before-and-after-pictures:

I finally got rid of about 15 pounds in 2 months and that is a huge deal for me! I am not really where I want to be but I will get there soon!!! I was 165ish and now i am down to 150lbs. 

before-and-after-pictures:

I finally got rid of about 15 pounds in 2 months and that is a huge deal for me! I am not really where I want to be but I will get there soon!!! I was 165ish and now i am down to 150lbs. 

buffyshot:

@mandysacs: #FBF to last week the day before I stepped on stage and took first place in the WORLD!! 👑🙌🙌👏 #BikiniWorldChamp #BestDayEver  #Domin8 #Mandysacs😘

buffyshot:

@mandysacs: #FBF to last week the day before I stepped on stage and took first place in the WORLD!! 👑🙌🙌👏
#BikiniWorldChamp
#BestDayEver
#Domin8
#Mandysacs😘

(via theministryofmovement)

fast-and-fit:

the-exercist:

anamericanrebel:

the-exercist:

fitnessgalore:

Do we need to go further?

Well, yes. What is the purpose of comparing these two meals? (Or rather, this one meal with another quantity of food?)
Having more or less calories does inherently make one meal superior to another. We still have to consider things like cost, convenience, personal taste, storage, refrigeration, access to appliances, access to cooking implements, knowledge of cooking, access to running water and cleaning products, etc. There are a lot of difference between one meal that you can pick-up premade and another that has to first be purchased and then prepared in some way.
And especially considering that the average adult needs to eat roughly 2,000 calories each day, eating between 400-500 calories in one meal is a perfectly fine range. Listing calories isn’t going to inherently determine a meal’s quality.

Not to mention one is processed food and has little to no nutrition in it. The other is whole foods which does have a ton of nutrition.
You get what you pay for.

…Not really. 
A McDonald’s sausage biscuit with egg has 16g of protein, 6% of your daily vitamin A, 30% of your calcium, 15% of your iron and 4% of your dietary fiber. Just because it’s processed doesn’t mean that the food is nutritionally vacant. It’s still a decent breakfast, especially if it is what’s available and appealing to a person.
A fast food breakfast is not inherently inferior to a homemade breakfast. As listed above, there are just too many factors involved for us to make accurate blanket statements about which meal is better or worse in all cases.
You’re not eating better just because you’re paying more money. 

This is why you’re one of my favorite blogs. Your explanations are always patient and on point.

fast-and-fit:

the-exercist:

anamericanrebel:

the-exercist:

fitnessgalore:

Do we need to go further?

Well, yes. What is the purpose of comparing these two meals? (Or rather, this one meal with another quantity of food?)

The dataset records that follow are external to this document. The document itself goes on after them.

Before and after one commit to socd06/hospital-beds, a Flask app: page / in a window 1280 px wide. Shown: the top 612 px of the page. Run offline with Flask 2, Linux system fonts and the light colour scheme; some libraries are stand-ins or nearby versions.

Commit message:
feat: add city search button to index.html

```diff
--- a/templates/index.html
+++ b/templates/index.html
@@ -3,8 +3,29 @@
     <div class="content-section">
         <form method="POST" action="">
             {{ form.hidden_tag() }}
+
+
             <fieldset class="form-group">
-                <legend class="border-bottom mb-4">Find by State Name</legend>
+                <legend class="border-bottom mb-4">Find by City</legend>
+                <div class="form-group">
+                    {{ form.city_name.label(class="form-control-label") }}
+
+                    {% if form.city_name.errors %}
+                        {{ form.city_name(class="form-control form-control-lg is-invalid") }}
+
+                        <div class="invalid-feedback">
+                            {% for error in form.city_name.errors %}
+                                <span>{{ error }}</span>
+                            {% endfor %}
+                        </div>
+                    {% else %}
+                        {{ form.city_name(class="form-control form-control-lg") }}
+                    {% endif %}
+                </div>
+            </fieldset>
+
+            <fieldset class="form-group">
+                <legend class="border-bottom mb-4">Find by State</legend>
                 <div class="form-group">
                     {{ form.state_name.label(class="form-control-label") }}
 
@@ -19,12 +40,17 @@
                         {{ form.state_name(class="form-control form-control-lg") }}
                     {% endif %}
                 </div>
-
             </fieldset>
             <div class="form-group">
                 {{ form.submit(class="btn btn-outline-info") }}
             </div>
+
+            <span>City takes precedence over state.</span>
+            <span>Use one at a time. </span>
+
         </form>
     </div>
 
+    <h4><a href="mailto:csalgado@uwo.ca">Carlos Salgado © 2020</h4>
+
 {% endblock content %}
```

Having more or less calories does inherently make one meal superior to another. We still have to consider things like cost, convenience, personal taste, storage, refrigeration, access to appliances, access to cooking implements, knowledge of cooking, access to running water and cleaning products, etc. There are a lot of difference between one meal that you can pick-up premade and another that has to first be purchased and then prepared in some way.

And especially considering that the average adult needs to eat roughly 2,000 calories each day, eating between 400-500 calories in one meal is a perfectly fine range. Listing calories isn’t going to inherently determine a meal’s quality.

Not to mention one is processed food and has little to no nutrition in it. The other is whole foods which does have a ton of nutrition.

You get what you pay for.

…Not really. 

A McDonald’s sausage biscuit with egg has 16g of protein, 6% of your daily vitamin A, 30% of your calcium, 15% of your iron and 4% of your dietary fiber. Just because it’s processed doesn’t mean that the food is nutritionally vacant. It’s still a decent breakfast, especially if it is what’s available and appealing to a person.

A fast food breakfast is not inherently inferior to a homemade breakfast. As listed above, there are just too many factors involved for us to make accurate blanket statements about which meal is better or worse in all cases.

You’re not eating better just because you’re paying more money. 

This is why you’re one of my favorite blogs. Your explanations are always patient and on point.

(via tumblrgym)